Reporting its first-half performance today, WPP revealed that net sales (known as revenue less pass-through costs) were up 8.9% organically, to £5.5 billion in the first six months of 2022. On a reported basis, revenue less pass-through costs rose 12.5% compared with H1 2021.
WPP made an operating profit of £539 million between 1 January 2022 and the end of June, up 11.4% year and year, and a pre-tax profit of £419 million, up 6.1% year on year. Headline operating profit rose 8.2%, while headline pre-tax profit increased 12%.
Mark Read, the chief executive of WPP, said: “We have enjoyed a strong first half, with broad-based growth across our creative, media and public relations businesses.”
Its Q2 global organic growth, at 8.3%, was in line with, though not quite as good as, that of many rival groups – Havas having reported 11.5%, Omnicom 11.3%, Publicis Groupe 10.3%. WPP’s growth was stronger proportionally than Interpublic, which posted 7.9% organic revenue growth.

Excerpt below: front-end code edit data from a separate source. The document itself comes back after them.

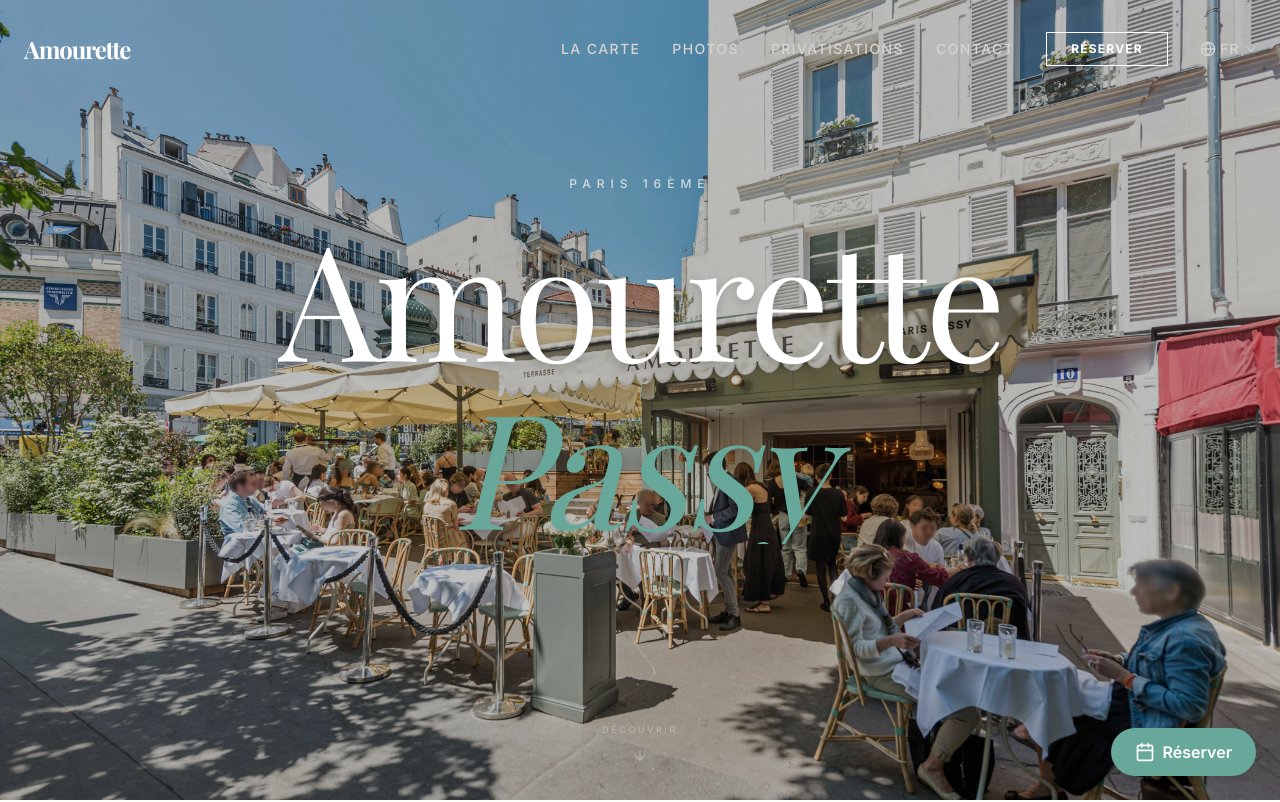
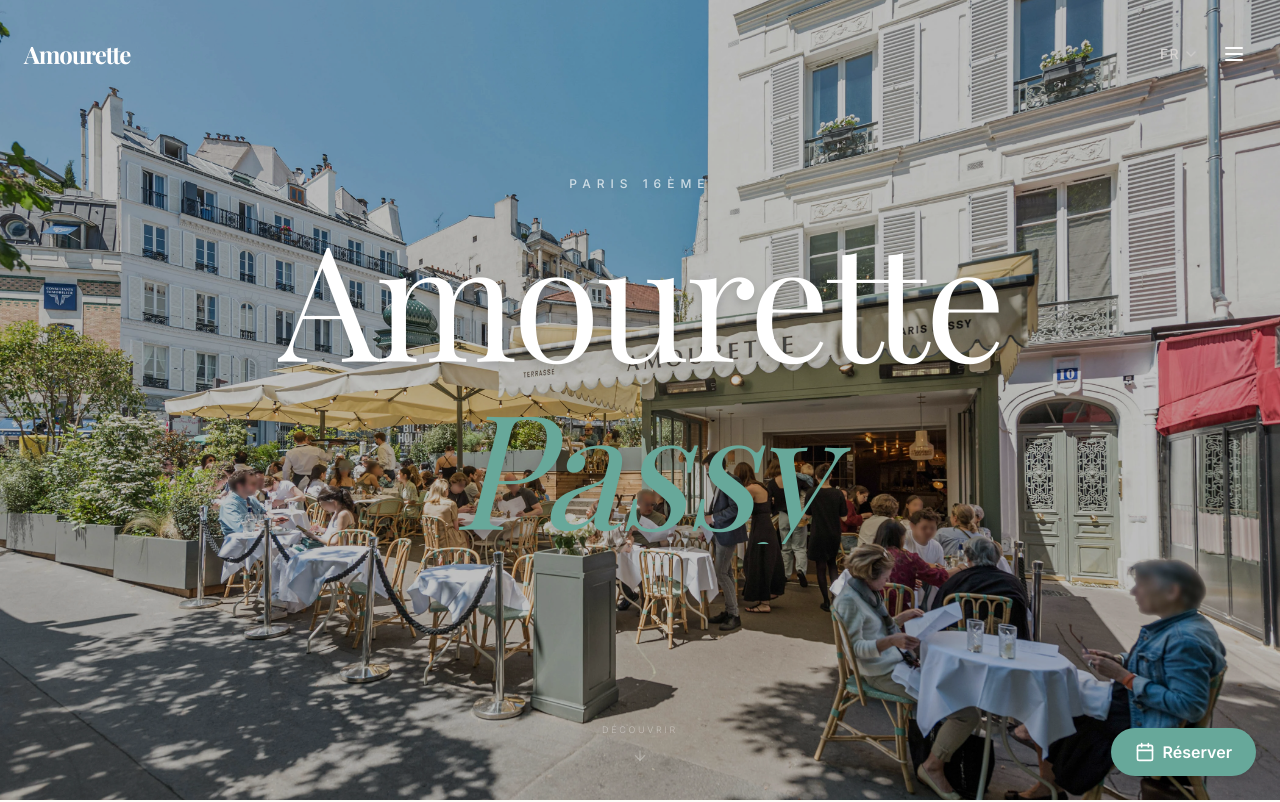
Before and after one commit to PremIA92100/AMOURETTE-LANDING-PAGE, a Next.js app: page / in a window 1280 px wide. Shown: the top 802 px of the page. Built offline with nearby package versions, Linux system fonts and the light colour scheme; a web font is replaced by a local one.

Commit message:
feat: header épuré (logo + langue + hamburger) + overlay menu plein écran

```diff
--- a/components/layout/Navbar.tsx
+++ b/components/layout/Navbar.tsx
@@ -1,7 +1,7 @@
 'use client'
 
 import { useState, useEffect } from 'react'
-import { Menu, X } from 'lucide-react'
+import { Menu, X, MapPin, Phone } from 'lucide-react'
 import { motion, AnimatePresence } from 'framer-motion'
 import Link from 'next/link'
 import type { Locale } from '@/lib/i18n'
@@ -35,12 +35,13 @@
   ]
 }
 
+const easeOutExpo: [number, number, number, number] = [0.16, 1, 0.3, 1]
+
 export default function Navbar({ locale = 'fr' }: { locale?: Locale }) {
   const [isScrolled, setIsScrolled] = useState(false)
-  const [isMobileMenuOpen, setIsMobileMenuOpen] = useState(false)
+  const [isMenuOpen, setIsMenuOpen] = useState(false)
   const navLinks = getNavLinks(locale)
   const homeHref = locale === 'fr' ? '/' : `/${locale}/`
-  const reservationHref = slugMap.reservation[locale]
 
   useEffect(() => {
     const handleScroll = () => setIsScrolled(window.scrollY > 50)
@@ -48,97 +49,156 @@
     return () => window.removeEventListener('scroll', handleScroll)
   }, [])
 
+  // Lock body scroll when menu is open
+  useEffect(() => {
+    if (isMenuOpen) {
+      document.body.style.overflow = 'hidden'
+    } else {
+      document.body.style.overflow = ''
+    }
+    return () => { document.body.style.overflow = '' }
+  }, [isMenuOpen])
+
   return (
     <>
+      {/* ─── Navbar ─── */}
       <motion.nav
         className={`fixed top-0 left-0 right-0 z-50 transition-all duration-500 ${
           isScrolled
             ? 'bg-paper/90 backdrop-blur-md py-4 shadow-sm border-b border-stone-100/50'
-            : 'bg-transparent py-8'
+            : 'bg-transparent py-6 md:py-8'
         }`}
         initial={{ y: -100 }}
         animate={{ y: 0 }}
         transition={{ duration: 0.5 }}
       >
         <div className="container mx-auto px-6 flex justify-between items-center">
+          {/* Logo */}
           <Link
             href={homeHref}
-            className={`text-2xl font-serif font-bold tracking-tighter transition-colors ${
-              isScrolled ? 'text-amourette' : 'text-white'
+            className={`text-2xl font-serif font-bold tracking-tighter transition-colors z-50 ${
+              isMenuOpen
+                ? 'text-stone-900'
+                : isScrolled
+                  ? 'text-amourette'
+                  : 'text-white'
             }`}
           >
             Amourette
           </Link>
 
-          <div className="hidden md:flex items-center space-x-8">
-            {navLinks.map((link) => (
-              <Link
-                key={link.name}
-                href={link.href}
-                className={`transition-colors text-sm uppercase tracking-widest font-medium ${
-                  isScrolled
-                    ? 'text-stone-600 hover:text-amourette'
-                    : 'text-stone-300 hover:text-white'
+          {/* Right side: Language + Hamburger */}
+          <div className="flex items-center gap-4 z-50">
+            {!isMenuOpen && (
+              <LanguageSwitcher locale={locale} isScrolled={isScrolled} compact />
+            )}
+            <button
+              onClick={() => setIsMenuOpen(!isMenuOpen)}
+              className={`min-w-[44px] min-h-[44px] flex items-center justify-center transition-colors ${
+                isMenuOpen
+                  ? 'text-stone-900'
+                  : isScrolled
+                    ? 'text-stone-900'
+                    : 'text-white'
               }`}
+              aria-label={isMenuOpen ? 'Fermer le menu' : 'Ouvrir le menu'}
             >
-                {link.name}
-              </Link>
-            ))}
-            <Link
-              href={reservationHref}
-              className={`px-6 py-2 border uppercase text-xs tracking-widest font-bold transition-all duration-300 ${
-                isScrolled
-                  ? 'border-amourette text-amourette hover:bg-amourette hover:text-white'
-                  : 'border-white text-white hover:bg-white hover:text-stone-900'
-              }`}
-            >
-              {locale === 'fr' ? 'Réserver' : 'Book'}
-            </Link>
-            <LanguageSwitcher locale={locale} isScrolled={isScrolled} />
-          </div>
-
-          <div className="md:hidden flex items-center gap-3">
-            <LanguageSwitcher locale={locale} isScrolled={isScrolled} compact />
-            <button
-              onClick={() => setIsMobileMenuOpen(!isMobileMenuOpen)}
-              className={`transition-colors min-w-[44px] min-h-[44px] flex items-center justify-center ${
-                isScrolled ? 'text-stone-900' : 'text-white'
-              }`}
-            >
-              {isMobileMenuOpen ? <X size={24} /> : <Menu size={24} />}
+              {isMenuOpen ? <X size={24} /> : <Menu size={24} />}
             </button>
           </div>
         </div>
       </motion.nav>
 
+      {/* ─── Fullscreen overlay menu ─── */}
       <AnimatePresence>
-        {isMobileMenuOpen && (
+        {isMenuOpen && (
           <motion.div
-            initial={{ opacity: 0, y: -20 }}
+            initial={{ opacity: 0 }}
+            animate={{ opacity: 1 }}
+            exit={{ opacity: 0 }}
+            transition={{ duration: 0.3, ease: easeOutExpo }}
+            className="fixed inset-0 z-40 bg-paper flex flex-col justify-center items-center"
+          >
+            {/* Nav links */}
+            <nav className="flex flex-col items-center gap-2 md:gap-4">
+              {navLinks.map((link, i) => (
+                <motion.div
+                  key={link.name}
+                  initial={{ opacity: 0, y: 30 }}
                   animate={{ opacity: 1, y: 0 }}
-            exit={{ opacity: 0, y: -20 }}
-            className="fixed inset-0 z-40 bg-paper pt-24 px-6 md:hidden flex flex-col items-center space-y-8"
+                  exit={{ opacity: 0, y: -10 }}
+                  transition={{
+                    duration: 0.5,
+                    delay: 0.1 + i * 0.08,
+                    ease: easeOutExpo,
+                  }}
                 >
-            {navLinks.map((link) => (
                   <Link
-                key={link.name}
                     href={link.href}
-                onClick={() => setIsMobileMenuOpen(false)}
-                className="text-2xl font-serif text-stone-600 min-h-[44px] flex items-center"
+                    onClick={() => setIsMenuOpen(false)}
+                    className="text-3xl md:text-5xl font-serif text-stone-800 hover:text-amourette transition-colors duration-300 py-3 md:py-4 block"
                   >
                     {link.name}
                   </Link>
+                </motion.div>
               ))}
-            <Link
-              href={reservationHref}
-              onClick={() => setIsMobileMenuOpen(false)}
-              className="px-8 py-4 min-h-[44px] bg-amourette text-white font-bold uppercase tracking-widest mt-8"
+            </nav>
+
+            {/* Separator */}
+            <motion.div
+              initial={{ scaleX: 0 }}
+              animate={{ scaleX: 1 }}
+              transition={{ duration: 0.6, delay: 0.4, ease: easeOutExpo }}
+              className="w-16 h-[1px] bg-amourette/40 mt-10 md:mt-14 mb-8 md:mb-10 origin-center"
+            />
+
+            {/* Footer info */}
+            <motion.div
+              initial={{ opacity: 0, y: 15 }}
+              animate={{ opacity: 1, y: 0 }}
+              transition={{ duration: 0.5, delay: 0.5, ease: easeOutExpo }}
+              className="flex flex-col items-center gap-3 text-stone-400 text-sm"
             >
-              {locale === 'fr' ? 'Réserver une table' : 'Book a table'}
-            </Link>
-            <div className="mt-6">
+              <div className="flex items-center gap-2">
+                <MapPin size={14} className="text-amourette" />
+                <span>10 Bd Delessert, 75016 Paris</span>
+              </div>
+              <div className="flex items-center gap-2">
+                <Phone size={14} className="text-amourette" />
+                <a href="tel:0952861447" className="hover:text-amourette transition-colors">
+                  09 52 86 14 47
+                </a>
+              </div>
+              <div className="flex items-center gap-4 mt-2">
+                <a
+                  href="https://www.instagram.com/amourettepassy/"
+                  target="_blank"
+                  rel="noopener noreferrer"
+                  className="hover:text-amourette transition-colors uppercase tracking-widest text-xs"
+                >
+                  Instagram
+                </a>
+                <span className="text-stone-300">·</span>
+                <a
+                  href="https://www.tripadvisor.fr/Restaurant_Review-g187147-d25182853-Reviews-Amourette_Passy-Paris_Ile_de_France.html"
+                  target="_blank"
+                  rel="noopener noreferrer"
+                  className="hover:text-amourette transition-colors uppercase tracking-widest text-xs"
+                >
+                  TripAdvisor
+                </a>
+              </div>
+            </motion.div>
+
+            {/* Language switcher in menu */}
+            <motion.div
+              initial={{ opacity: 0 }}
+              animate={{ opacity: 1 }}
+              transition={{ duration: 0.4, delay: 0.6 }}
+              className="mt-8"
+            >
               <LanguageSwitcher locale={locale} isScrolled={true} />
-            </div>
+            </motion.div>
           </motion.div>
         )}
       </AnimatePresence>
```
Lines whose indentation alone changed are shown as unchanged.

Dentsu reports on 12 August.
WPP followed Publicis, Interpublic and Omnicom in upgrading its full-year 2022 revenue forecast. The group, which owns Wunderman Thompson and EssenceMediacom, raised its previous 5.5%-6.5% organic growth guidance to 6%-7%.
It also upgraded its headline operating profit margin by about 0.5 percentage points, despite costs increasing on the back of a 16.7% rise in staff costs, excluding incentives, to £3.8 billion.
The rise was due to WPP boosting staff numbers by 11,000 since 30 June last year, taking it to 115,000 employees globally at the same date in 2022, as it built its workforce back up from the pandemic.
It also reflected the full-year impact of salary reviews conducted in June 2021. However, the generous cash bonus distribution of the first half of 2021, totalling £200 million, was reduced to £93.5 million.
That staff costs grew faster than revenues is notable in the context of similar developments at former WPP chief executive Sir Martin Sorrell’s new venture, S4 Capital, which blamed the phenomenon for a £30 million profit forecast downgrade.
Although in contrast, WPP upgraded its profit margin forecast. Despite this, the WPP share price fell as much as 7% this morning as investors digested the results.
Read hailed the group’s new-business performance, with Q2 seeing what he said were “significant assignment wins” from Audi, which Ogilvy won in the US), Audible, Danone and Nationwide.
He also highlighted that the group is “onboarding Coca-Cola at pace” after emerging with the lion’s share of business from the soft-drinks group’s monster $4 billion integrated review last November.
“During the first half, we unveiled the first consistent, global ad platform for Sprite, with the ‘Heat happens’ campaign, which will be rolled out across 200 markets,” Read said.
While restating his ambition to make WPP “the most creative company in the world”, Read also trumpeted its success in the “high-growth” areas of experience, commerce and technology.
These accounted for 39% of its global integrated agencies revenues, excluding Group M, compared with 35% in 2019.